DUBAI, Aug 25 (Reuters) - Iran's oil exports are being hurt by current high prices that make it more economical for rivals like the United States to produce more costly oil, Iran's new energy minister said in an interview published by his ministry's website on Saturday.
A week into the job, returning oil minister Bijan Zanganeh, who previously filled the post under the reformist president Mohammad Khatami, told oil ministry news service Shana that current prices of over $106 a barrel were a worry.
His comments represent a shift in stance from those of Iran's previous oil minister who repeatedly said he wanted oil prices to remain above $100 and played down the impact of sanctions on exports.
"The crude price increase to this level represents both opportunity and threat... It is an opportunity for us to increase our revenues (but) high oil prices also represent a threat for our country, because our rivals can produce oil at high price and supply it on the market," Zanganeh said.
Benchmark Brent crude oil prices have largely remained above $100 per barrel since early 2011, spurring a surge in production of relatively costly shale oil in North America.

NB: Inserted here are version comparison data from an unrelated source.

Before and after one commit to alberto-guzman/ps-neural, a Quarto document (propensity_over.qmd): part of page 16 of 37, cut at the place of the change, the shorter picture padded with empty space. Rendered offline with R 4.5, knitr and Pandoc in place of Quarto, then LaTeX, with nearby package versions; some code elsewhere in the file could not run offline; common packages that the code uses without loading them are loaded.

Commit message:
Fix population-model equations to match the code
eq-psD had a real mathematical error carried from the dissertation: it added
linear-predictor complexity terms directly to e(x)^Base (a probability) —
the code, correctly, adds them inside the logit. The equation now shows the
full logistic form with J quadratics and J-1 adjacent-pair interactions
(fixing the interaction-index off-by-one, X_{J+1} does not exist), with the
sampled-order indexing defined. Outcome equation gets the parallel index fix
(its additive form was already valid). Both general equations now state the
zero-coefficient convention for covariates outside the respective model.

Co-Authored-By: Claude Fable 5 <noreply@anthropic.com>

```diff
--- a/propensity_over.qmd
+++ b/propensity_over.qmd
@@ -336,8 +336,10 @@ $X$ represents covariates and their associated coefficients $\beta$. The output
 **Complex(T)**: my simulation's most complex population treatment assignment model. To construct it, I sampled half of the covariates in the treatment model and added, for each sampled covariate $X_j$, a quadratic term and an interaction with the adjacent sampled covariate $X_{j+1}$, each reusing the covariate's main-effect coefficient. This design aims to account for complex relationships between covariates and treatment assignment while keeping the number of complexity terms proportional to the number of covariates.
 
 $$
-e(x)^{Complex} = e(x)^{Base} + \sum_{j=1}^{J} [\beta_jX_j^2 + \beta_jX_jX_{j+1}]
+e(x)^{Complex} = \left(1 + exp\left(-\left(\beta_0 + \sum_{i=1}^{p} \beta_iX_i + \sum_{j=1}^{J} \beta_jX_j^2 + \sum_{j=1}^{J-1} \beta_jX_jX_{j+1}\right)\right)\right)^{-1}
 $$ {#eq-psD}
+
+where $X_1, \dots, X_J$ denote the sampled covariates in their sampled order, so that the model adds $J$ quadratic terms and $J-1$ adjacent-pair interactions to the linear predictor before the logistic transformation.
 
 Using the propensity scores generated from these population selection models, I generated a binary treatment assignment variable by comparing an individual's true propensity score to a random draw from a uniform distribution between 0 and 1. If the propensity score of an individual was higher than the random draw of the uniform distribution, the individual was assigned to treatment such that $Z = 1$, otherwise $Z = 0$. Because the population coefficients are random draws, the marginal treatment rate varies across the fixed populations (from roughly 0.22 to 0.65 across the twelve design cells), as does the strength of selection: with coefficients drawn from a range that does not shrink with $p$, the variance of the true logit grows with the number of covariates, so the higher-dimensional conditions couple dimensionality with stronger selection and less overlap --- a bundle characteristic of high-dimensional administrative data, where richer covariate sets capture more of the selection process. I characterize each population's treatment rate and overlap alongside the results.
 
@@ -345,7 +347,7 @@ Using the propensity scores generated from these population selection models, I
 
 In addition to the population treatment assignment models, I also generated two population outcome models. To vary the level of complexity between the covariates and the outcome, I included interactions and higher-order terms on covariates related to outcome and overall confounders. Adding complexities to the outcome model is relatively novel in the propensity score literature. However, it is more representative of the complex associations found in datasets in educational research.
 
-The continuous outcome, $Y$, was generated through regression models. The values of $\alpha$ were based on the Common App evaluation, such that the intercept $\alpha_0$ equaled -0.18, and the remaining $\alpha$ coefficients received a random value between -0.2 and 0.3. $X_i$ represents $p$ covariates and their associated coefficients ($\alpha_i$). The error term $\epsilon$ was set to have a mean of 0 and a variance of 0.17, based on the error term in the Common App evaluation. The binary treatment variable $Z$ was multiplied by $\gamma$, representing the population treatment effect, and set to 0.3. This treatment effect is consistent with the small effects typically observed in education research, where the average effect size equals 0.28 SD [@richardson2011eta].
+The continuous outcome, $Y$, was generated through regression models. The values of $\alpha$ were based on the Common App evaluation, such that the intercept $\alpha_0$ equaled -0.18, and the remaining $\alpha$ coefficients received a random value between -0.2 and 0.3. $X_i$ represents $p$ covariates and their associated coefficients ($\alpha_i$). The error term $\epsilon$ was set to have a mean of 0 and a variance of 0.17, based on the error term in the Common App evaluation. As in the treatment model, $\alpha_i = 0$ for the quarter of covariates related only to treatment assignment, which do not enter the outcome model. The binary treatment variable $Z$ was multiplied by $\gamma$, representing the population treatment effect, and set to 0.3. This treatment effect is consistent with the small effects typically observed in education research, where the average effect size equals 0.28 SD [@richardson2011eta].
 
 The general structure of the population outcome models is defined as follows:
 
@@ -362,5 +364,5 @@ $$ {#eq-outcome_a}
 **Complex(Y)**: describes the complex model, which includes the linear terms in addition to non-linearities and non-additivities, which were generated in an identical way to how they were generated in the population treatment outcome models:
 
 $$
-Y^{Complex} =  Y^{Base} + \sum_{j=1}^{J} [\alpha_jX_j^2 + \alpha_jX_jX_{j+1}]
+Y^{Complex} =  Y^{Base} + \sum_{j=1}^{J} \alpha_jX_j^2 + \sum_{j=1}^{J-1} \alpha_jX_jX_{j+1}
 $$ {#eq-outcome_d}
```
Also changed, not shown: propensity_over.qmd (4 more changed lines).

That has helped swell global oil supplies, enabling Washington to tighten restrictions on Iranian oil exports without causing a price spike that might threaten global growth.
"Today, the U.S. is investing mainly in shale gas and shale oil production...with these prices, shale gas and shale oil production will be economical for them," Zanganeh said, adding he did not expect any drastic change in oil prices in the third quarter of 2013.
He said that he was optimistic that the new Iranian government, which has adopted a more conciliatory stance in its nuclear standoff with Western powers, could revive oil exports.
"Given the present circumstances, we are facing myriad challenges to exports, but we have to try our best to increase oil exports," he told Shana. "Despite challenges we are facing ahead, Iran's oil exports will increase in the near future."
Even with oil hovering above $100, Tehran has found it impossible to balance its budget as export volumes have plunged. The U.S. government estimates that Iran's oil revenues fell from $95 billion in 2011 to $69 billion in 2012.
Iranian oil output fell by 678,000 barrels per day (bpd) in 2012, according to statistics from BP, as Western pressure intensified on Asian buyers of Iranian oil. By contrast, U.S. oil output increased by over 1 million bpd over the same period.
Iran holds the world's fourth-largest proven oil reserves and the largest natural gas reserves. But restrictions on foreign investments and technology sales have stunted energy sector developments. Even before sanctions made it nearly impossible for most foreign companies to operate in the isolated Islamic republic, Tehran's insistence on paying contractors back in oil made projects unattractive to foreign investors.
Iran began offering more attractive terms in early 2013 to win the investment it craves for its decaying energy sector, but close scrutiny from Washington and Brussels has put off most international investors.
Zanganeh said he would increase efforts to attract investments from abroad but did not go into any further detail.
(Reporting by Daniel Fineren; Editing by Sophie Walker)